What is being asked: Pick the lines holding the string "payload" out of the records and copy them.

Content revision data:

· · · · · · ·

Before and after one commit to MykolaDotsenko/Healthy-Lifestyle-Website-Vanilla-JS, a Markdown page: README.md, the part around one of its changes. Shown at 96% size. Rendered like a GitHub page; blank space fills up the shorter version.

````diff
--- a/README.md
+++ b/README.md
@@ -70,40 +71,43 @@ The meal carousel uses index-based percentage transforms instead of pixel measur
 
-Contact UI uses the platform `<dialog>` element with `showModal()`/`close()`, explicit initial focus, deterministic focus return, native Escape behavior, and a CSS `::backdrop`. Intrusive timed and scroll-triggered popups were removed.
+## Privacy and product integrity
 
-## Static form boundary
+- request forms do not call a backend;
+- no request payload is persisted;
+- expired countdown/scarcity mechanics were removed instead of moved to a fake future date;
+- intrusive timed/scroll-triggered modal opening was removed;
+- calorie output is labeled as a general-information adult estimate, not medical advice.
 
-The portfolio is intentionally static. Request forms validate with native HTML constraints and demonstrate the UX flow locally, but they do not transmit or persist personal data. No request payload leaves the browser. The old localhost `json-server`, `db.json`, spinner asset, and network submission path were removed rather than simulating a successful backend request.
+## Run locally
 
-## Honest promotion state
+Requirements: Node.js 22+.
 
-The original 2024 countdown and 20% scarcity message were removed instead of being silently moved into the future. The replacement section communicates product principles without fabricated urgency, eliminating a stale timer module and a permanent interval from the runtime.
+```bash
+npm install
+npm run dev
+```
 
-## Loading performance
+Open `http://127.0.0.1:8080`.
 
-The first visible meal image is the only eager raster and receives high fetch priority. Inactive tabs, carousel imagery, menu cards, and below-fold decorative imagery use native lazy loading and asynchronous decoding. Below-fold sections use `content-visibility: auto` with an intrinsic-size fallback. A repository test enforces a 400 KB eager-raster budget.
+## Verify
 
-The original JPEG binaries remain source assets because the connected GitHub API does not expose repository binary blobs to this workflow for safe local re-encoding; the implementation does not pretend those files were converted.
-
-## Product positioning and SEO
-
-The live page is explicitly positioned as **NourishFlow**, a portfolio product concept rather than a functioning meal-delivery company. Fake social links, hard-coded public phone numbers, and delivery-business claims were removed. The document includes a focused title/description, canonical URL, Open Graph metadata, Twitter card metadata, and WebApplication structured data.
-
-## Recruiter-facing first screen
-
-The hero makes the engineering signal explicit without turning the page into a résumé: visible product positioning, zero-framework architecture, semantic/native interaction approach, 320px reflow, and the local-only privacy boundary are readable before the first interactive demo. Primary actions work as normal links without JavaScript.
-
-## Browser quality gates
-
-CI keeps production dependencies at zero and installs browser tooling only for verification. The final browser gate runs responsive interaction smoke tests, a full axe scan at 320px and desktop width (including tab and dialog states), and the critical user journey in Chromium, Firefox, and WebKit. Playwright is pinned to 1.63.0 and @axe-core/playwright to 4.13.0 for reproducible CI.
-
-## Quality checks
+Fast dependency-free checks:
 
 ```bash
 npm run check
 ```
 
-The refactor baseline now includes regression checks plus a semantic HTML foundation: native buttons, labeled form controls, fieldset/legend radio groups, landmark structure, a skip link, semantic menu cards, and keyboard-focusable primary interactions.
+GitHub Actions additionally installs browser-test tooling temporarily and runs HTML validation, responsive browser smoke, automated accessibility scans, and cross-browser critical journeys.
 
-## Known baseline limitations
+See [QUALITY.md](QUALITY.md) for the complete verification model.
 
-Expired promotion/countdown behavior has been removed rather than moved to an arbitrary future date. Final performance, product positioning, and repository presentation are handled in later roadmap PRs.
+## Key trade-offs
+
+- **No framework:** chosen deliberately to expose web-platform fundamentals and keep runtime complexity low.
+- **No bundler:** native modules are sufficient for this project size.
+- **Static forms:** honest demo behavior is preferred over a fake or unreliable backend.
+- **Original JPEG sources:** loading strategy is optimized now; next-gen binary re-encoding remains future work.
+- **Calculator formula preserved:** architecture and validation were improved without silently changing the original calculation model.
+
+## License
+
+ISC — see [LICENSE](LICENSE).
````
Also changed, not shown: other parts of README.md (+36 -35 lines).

· · · · · · ·

Solved problem:
+- no request payload is persisted;
-The portfolio is intentionally static. Request forms validate with native HTML constraints and demonstrate the UX flow locally, but they do not transmit or persist personal data. No request payload leaves the browser. The old localhost `json-server`, `db.json`, spinner asset, and network submission path were removed rather than simulating a successful backend request.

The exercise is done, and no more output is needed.